◆ Your objective
In the copy of the lines below, leave out pictures and print everything else exactly.

◆ Dataset
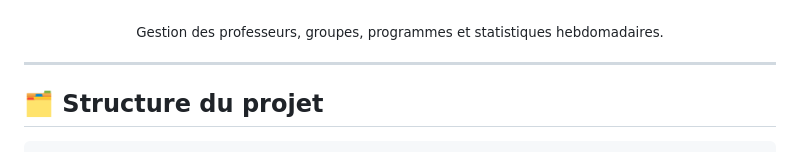
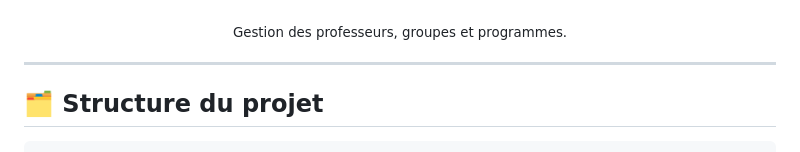
Before and after one commit to faida4/HoraTech, a Markdown page: README.md, the part around the change. GitHub-like rendering.

```diff
--- a/README.md
+++ b/README.md
@@ -74,7 +74,7 @@
   <img src="images/app10.png" width="220"/>
 
 </p>
-<p align="center"><sub>Gestion des professeurs, groupes, programmes et statistiques hebdomadaires.</sub></p>
+<p align="center"><sub>Gestion des professeurs, groupes et programmes.</sub></p>
 
 
 ---
```
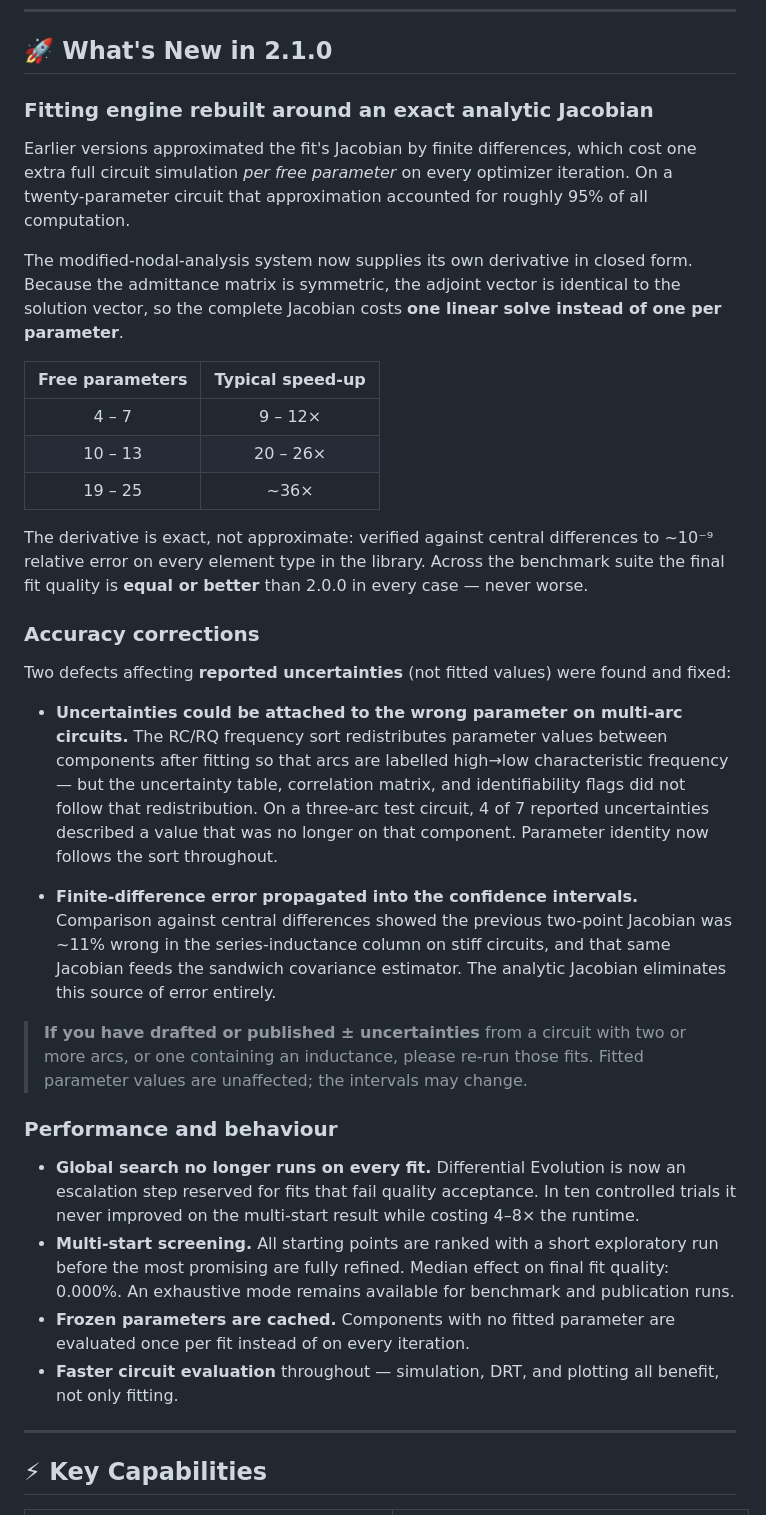
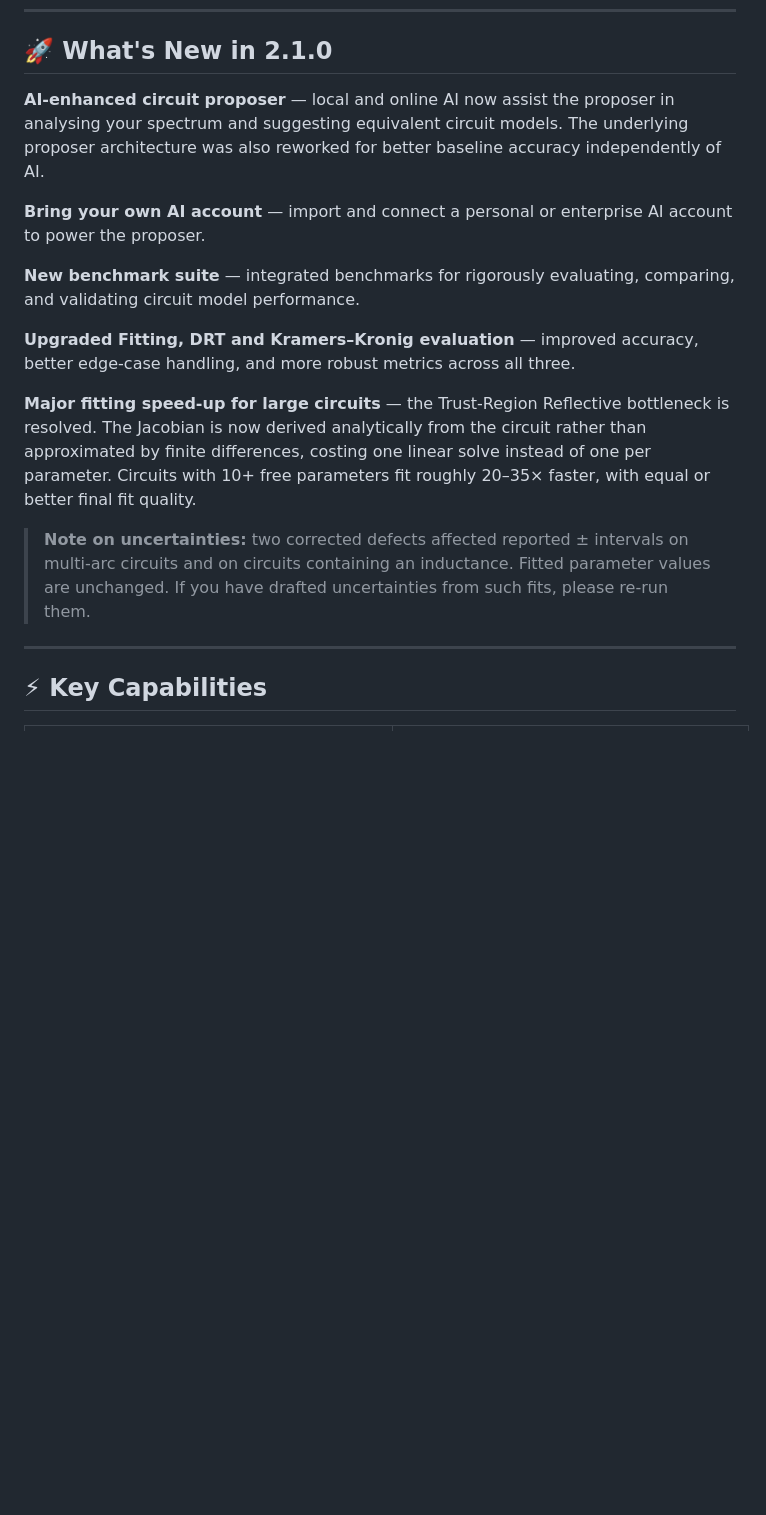
Before and after one commit to Tecush/ZScope, a Markdown page: README.md, the part around the change. Drawn GitHub-style; blank space fills up the shorter version.

```diff
--- a/README.md
+++ b/README.md
@@ -53,36 +53,17 @@ ZScope is the tool I needed during that experiment. It is free, and I hope it gi
 
 ## 🚀 What's New in 2.1.0
 
-### Fitting engine rebuilt around an exact analytic Jacobian
+**AI-enhanced circuit proposer** — local and online AI now assist the proposer in analysing your spectrum and suggesting equivalent circuit models. The underlying proposer architecture was also reworked for better baseline accuracy independently of AI.
 
-Earlier versions approximated the fit's Jacobian by finite differences, which cost one extra full circuit simulation *per free parameter* on every optimizer iteration. On a twenty-parameter circuit that approximation accounted for roughly 95% of all computation.
+**Bring your own AI account** — import and connect a personal or enterprise AI account to power the proposer.
 
-The modified-nodal-analysis system now supplies its own derivative in closed form. Because the admittance matrix is symmetric, the adjoint vector is identical to the solution vector, so the complete Jacobian costs **one linear solve instead of one per parameter**.
+**New benchmark suite** — integrated benchmarks for rigorously evaluating, comparing, and validating circuit model performance.
 
-| Free parameters | Typical speed-up |
-|:---:|:---:|
-| 4 – 7 | 9 – 12× |
-| 10 – 13 | 20 – 26× |
-| 19 – 25 | ~36× |
+**Upgraded Fitting, DRT and Kramers–Kronig evaluation** — improved accuracy, better edge-case handling, and more robust metrics across all three.
 
-The derivative is exact, not approximate: verified against central differences to ~10⁻⁹ relative error on every element type in the library. Across the benchmark suite the final fit quality is **equal or better** than 2.0.0 in every case — never worse.
+**Major fitting speed-up for large circuits** — the Trust-Region Reflective bottleneck is resolved. The Jacobian is now derived analytically from the circuit rather than approximated by finite differences, costing one linear solve instead of one per parameter. Circuits with 10+ free parameters fit roughly 20–35× faster, with equal or better final fit quality.
 
-### Accuracy corrections
-
-Two defects affecting **reported uncertainties** (not fitted values) were found and fixed:
-
-- **Uncertainties could be attached to the wrong parameter on multi-arc circuits.** The RC/RQ frequency sort redistributes parameter values between components after fitting so that arcs are labelled high→low characteristic frequency — but the uncertainty table, correlation matrix, and identifiability flags did not follow that redistribution. On a three-arc test circuit, 4 of 7 reported uncertainties described a value that was no longer on that component. Parameter identity now follows the sort throughout.
-
-- **Finite-difference error propagated into the confidence intervals.** Comparison against central differences showed the previous two-point Jacobian was ~11% wrong in the series-inductance column on stiff circuits, and that same Jacobian feeds the sandwich covariance estimator. The analytic Jacobian eliminates this source of error entirely.
-
-> **If you have drafted or published ± uncertainties** from a circuit with two or more arcs, or one containing an inductance, please re-run those fits. Fitted parameter values are unaffected; the intervals may change.
-
-### Performance and behaviour
-
-- **Global search no longer runs on every fit.** Differential Evolution is now an escalation step reserved for fits that fail quality acceptance. In ten controlled trials it never improved on the multi-start result while costing 4–8× the runtime.
-- **Multi-start screening.** All starting points are ranked with a short exploratory run before the most promising are fully refined. Median effect on final fit quality: 0.000%. An exhaustive mode remains available for benchmark and publication runs.
-- **Frozen parameters are cached.** Components with no fitted parameter are evaluated once per fit instead of on every iteration.
-- **Faster circuit evaluation** throughout — simulation, DRT, and plotting all benefit, not only fitting.
+> **Note on uncertainties:** two corrected defects affected reported ± intervals on multi-arc circuits and on circuits containing an inductance. Fitted parameter values are unchanged. If you have drafted uncertainties from such fits, please re-run them.
 
 ---
 
```
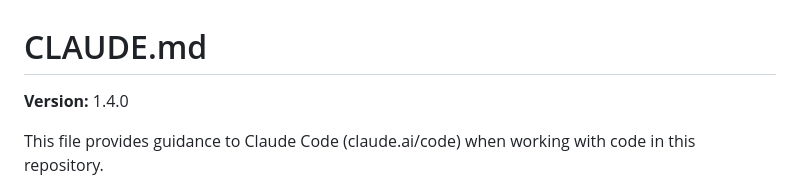
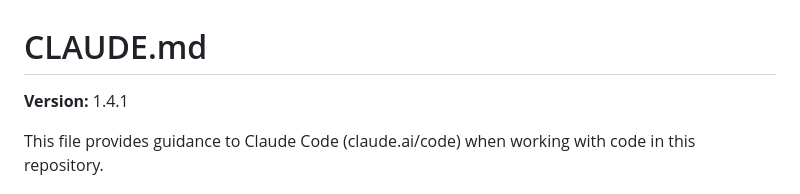
Before and after one commit to multimedia-mamtj6/multimedia-mamtj6-ramadan, a Markdown page: jadual-waktu/CLAUDE.md, the part around the change. Drawn GitHub-style.

```diff
--- a/jadual-waktu/CLAUDE.md
+++ b/jadual-waktu/CLAUDE.md
@@ -1,6 +1,6 @@
 # CLAUDE.md
 
-**Version:** 1.4.0
+**Version:** 1.4.1
 
 This file provides guidance to Claude Code (claude.ai/code) when working with code in this repository.
 
```
Also changed, not shown: jadual-waktu/README.md (+22 -3 lines), jadual-waktu/developer.md (+7 -1 lines).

◆ Response to the exercise
Before and after one commit to faida4/HoraTech, a Markdown page: README.md, the part around the change. GitHub-like rendering.

```diff
--- a/README.md
+++ b/README.md
@@ -74,7 +74,7 @@
   <img src="images/app10.png" width="220"/>
 
 </p>
-<p align="center"><sub>Gestion des professeurs, groupes, programmes et statistiques hebdomadaires.</sub></p>
+<p align="center"><sub>Gestion des professeurs, groupes et programmes.</sub></p>
 
 
 ---
```
Before and after one commit to Tecush/ZScope, a Markdown page: README.md, the part around the change. Drawn GitHub-style; blank space fills up the shorter version.

```diff
--- a/README.md
+++ b/README.md
@@ -53,36 +53,17 @@ ZScope is the tool I needed during that experiment. It is free, and I hope it gi
 
 ## 🚀 What's New in 2.1.0
 
-### Fitting engine rebuilt around an exact analytic Jacobian
+**AI-enhanced circuit proposer** — local and online AI now assist the proposer in analysing your spectrum and suggesting equivalent circuit models. The underlying proposer architecture was also reworked for better baseline accuracy independently of AI.
 
-Earlier versions approximated the fit's Jacobian by finite differences, which cost one extra full circuit simulation *per free parameter* on every optimizer iteration. On a twenty-parameter circuit that approximation accounted for roughly 95% of all computation.
+**Bring your own AI account** — import and connect a personal or enterprise AI account to power the proposer.
 
-The modified-nodal-analysis system now supplies its own derivative in closed form. Because the admittance matrix is symmetric, the adjoint vector is identical to the solution vector, so the complete Jacobian costs **one linear solve instead of one per parameter**.
+**New benchmark suite** — integrated benchmarks for rigorously evaluating, comparing, and validating circuit model performance.
 
-| Free parameters | Typical speed-up |
-|:---:|:---:|
-| 4 – 7 | 9 – 12× |
-| 10 – 13 | 20 – 26× |
-| 19 – 25 | ~36× |
+**Upgraded Fitting, DRT and Kramers–Kronig evaluation** — improved accuracy, better edge-case handling, and more robust metrics across all three.
 
-The derivative is exact, not approximate: verified against central differences to ~10⁻⁹ relative error on every element type in the library. Across the benchmark suite the final fit quality is **equal or better** than 2.0.0 in every case — never worse.
+**Major fitting speed-up for large circuits** — the Trust-Region Reflective bottleneck is resolved. The Jacobian is now derived analytically from the circuit rather than approximated by finite differences, costing one linear solve instead of one per parameter. Circuits with 10+ free parameters fit roughly 20–35× faster, with equal or better final fit quality.
 
-### Accuracy corrections
-
-Two defects affecting **reported uncertainties** (not fitted values) were found and fixed:
-
-- **Uncertainties could be attached to the wrong parameter on multi-arc circuits.** The RC/RQ frequency sort redistributes parameter values between components after fitting so that arcs are labelled high→low characteristic frequency — but the uncertainty table, correlation matrix, and identifiability flags did not follow that redistribution. On a three-arc test circuit, 4 of 7 reported uncertainties described a value that was no longer on that component. Parameter identity now follows the sort throughout.
-
-- **Finite-difference error propagated into the confidence intervals.** Comparison against central differences showed the previous two-point Jacobian was ~11% wrong in the series-inductance column on stiff circuits, and that same Jacobian feeds the sandwich covariance estimator. The analytic Jacobian eliminates this source of error entirely.
-
-> **If you have drafted or published ± uncertainties** from a circuit with two or more arcs, or one containing an inductance, please re-run those fits. Fitted parameter values are unaffected; the intervals may change.
-
-### Performance and behaviour
-
-- **Global search no longer runs on every fit.** Differential Evolution is now an escalation step reserved for fits that fail quality acceptance. In ten controlled trials it never improved on the multi-start result while costing 4–8× the runtime.
-- **Multi-start screening.** All starting points are ranked with a short exploratory run before the most promising are fully refined. Median effect on final fit quality: 0.000%. An exhaustive mode remains available for benchmark and publication runs.
-- **Frozen parameters are cached.** Components with no fitted parameter are evaluated once per fit instead of on every iteration.
-- **Faster circuit evaluation** throughout — simulation, DRT, and plotting all benefit, not only fitting.
+> **Note on uncertainties:** two corrected defects affected reported ± intervals on multi-arc circuits and on circuits containing an inductance. Fitted parameter values are unchanged. If you have drafted uncertainties from such fits, please re-run them.
 
 ---
 
```
Before and after one commit to multimedia-mamtj6/multimedia-mamtj6-ramadan, a Markdown page: jadual-waktu/CLAUDE.md, the part around the change. Drawn GitHub-style.

```diff
--- a/jadual-waktu/CLAUDE.md
+++ b/jadual-waktu/CLAUDE.md
@@ -1,6 +1,6 @@
 # CLAUDE.md
 
-**Version:** 1.4.0
+**Version:** 1.4.1
 
 This file provides guidance to Claude Code (claude.ai/code) when working with code in this repository.
 
```
Also changed, not shown: jadual-waktu/README.md (+22 -3 lines), jadual-waktu/developer.md (+7 -1 lines).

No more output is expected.